__THE PROBLEM__: Omit the pictures, please, and give each record below again exactly.

Front-end code edit data
┄┄┄┄┄┄

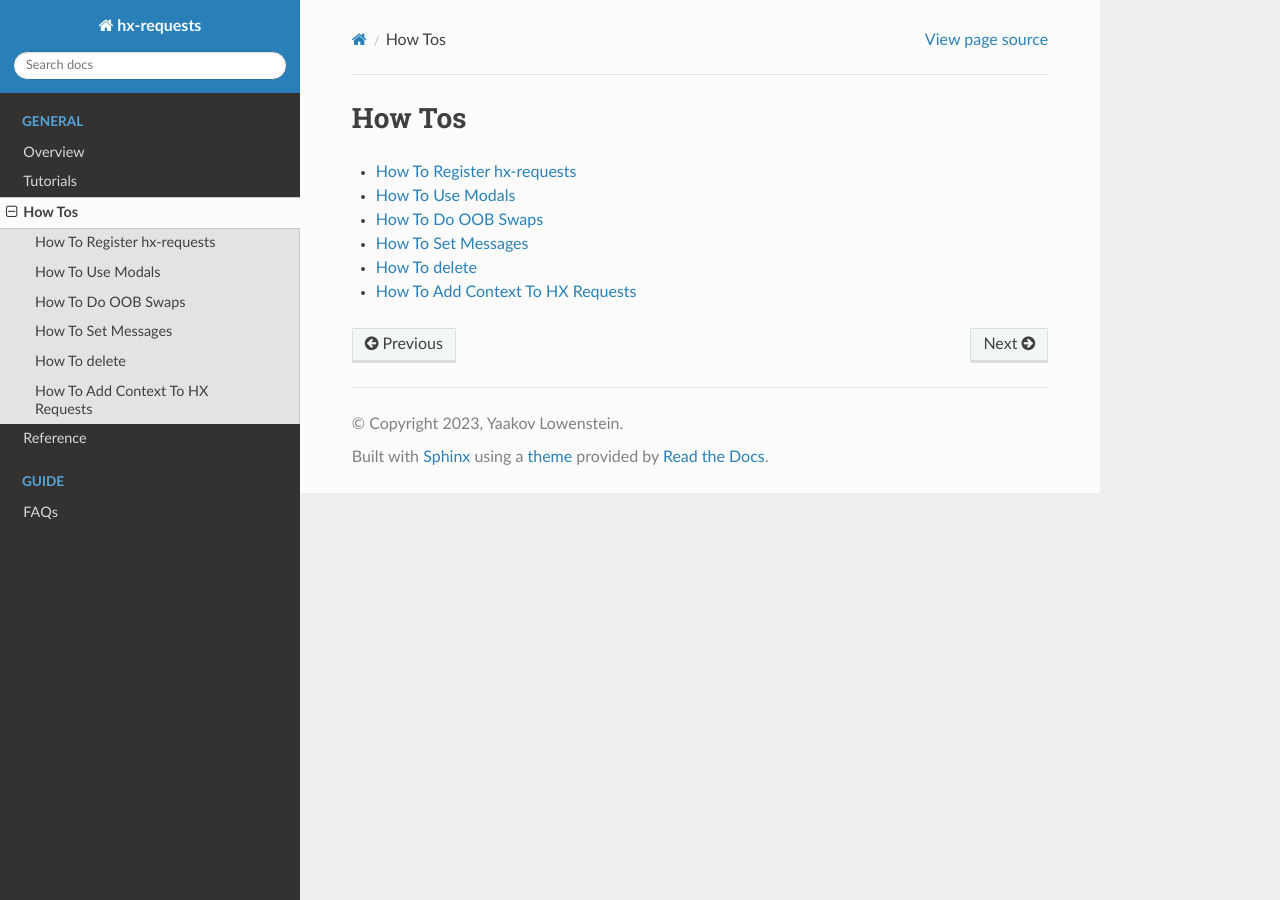
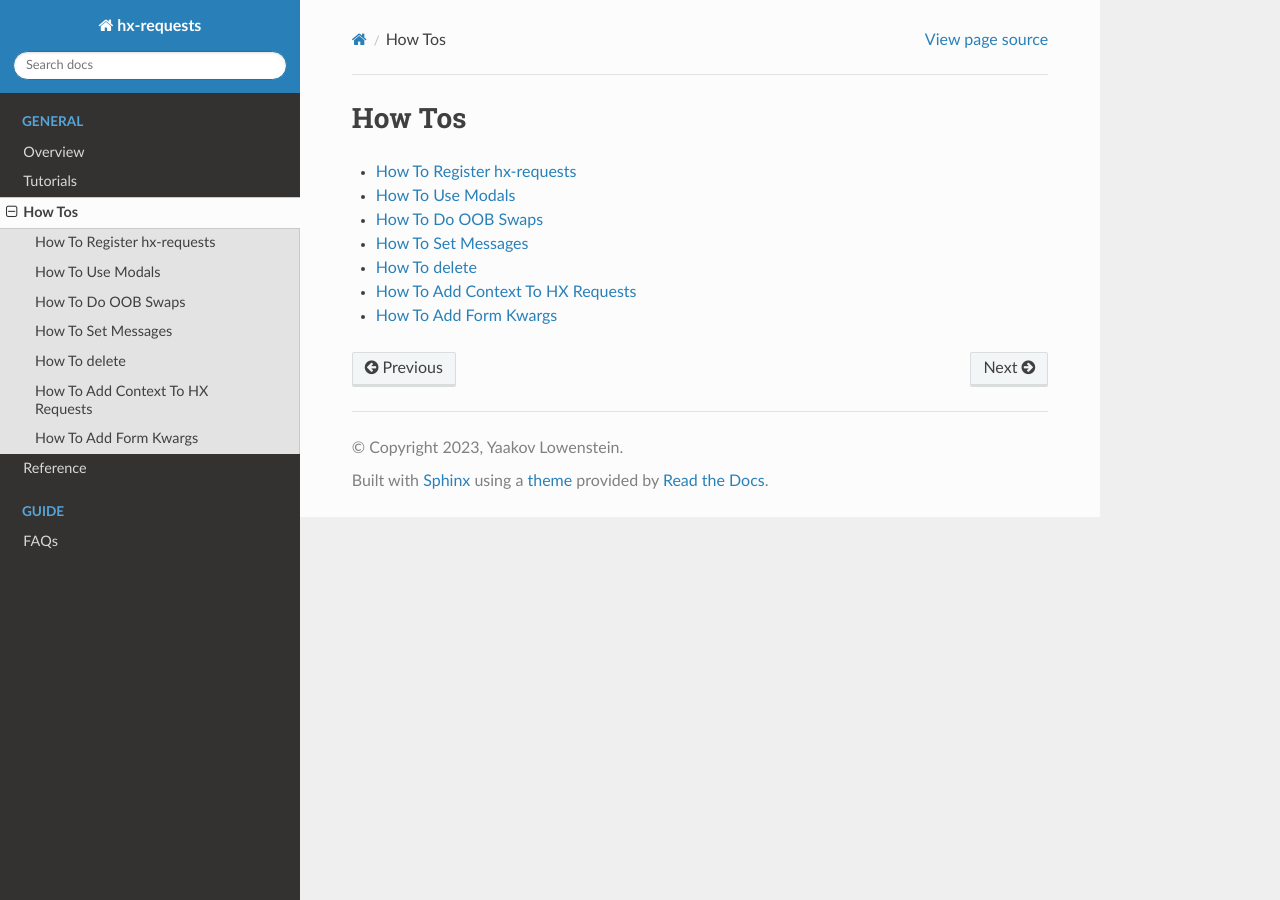
Before and after one commit to yaakovLowenstein/hx-requests, a Sphinx documentation site: the page built from docs/how_tos/index.rst, in a window 1280 px wide. Built offline with Sphinx 7.4.7 and the Read the Docs theme 3.1.0, drawn with Linux system fonts in a browser that asks for light colours; pages that are not in the unit, such as notebooks, are missing from menus.

Commit message:
docs: Add how to form kwargs to index

```diff
--- a/docs/how_tos/index.rst
+++ b/docs/how_tos/index.rst
@@ -10,3 +10,4 @@ How Tos
    use_messages
    delete
    add_context
+   add_form_kwargs
```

┄┄┄┄┄┄

__RESPONSE FOR THIS EXERCISE__:
Before and after one commit to yaakovLowenstein/hx-requests, a Sphinx documentation site: the page built from docs/how_tos/index.rst, in a window 1280 px wide. Built offline with Sphinx 7.4.7 and the Read the Docs theme 3.1.0, drawn with Linux system fonts in a browser that asks for light colours; pages that are not in the unit, such as notebooks, are missing from menus.

Commit message:
docs: Add how to form kwargs to index

```diff
--- a/docs/how_tos/index.rst
+++ b/docs/how_tos/index.rst
@@ -10,3 +10,4 @@ How Tos
    use_messages
    delete
    add_context
+   add_form_kwargs
```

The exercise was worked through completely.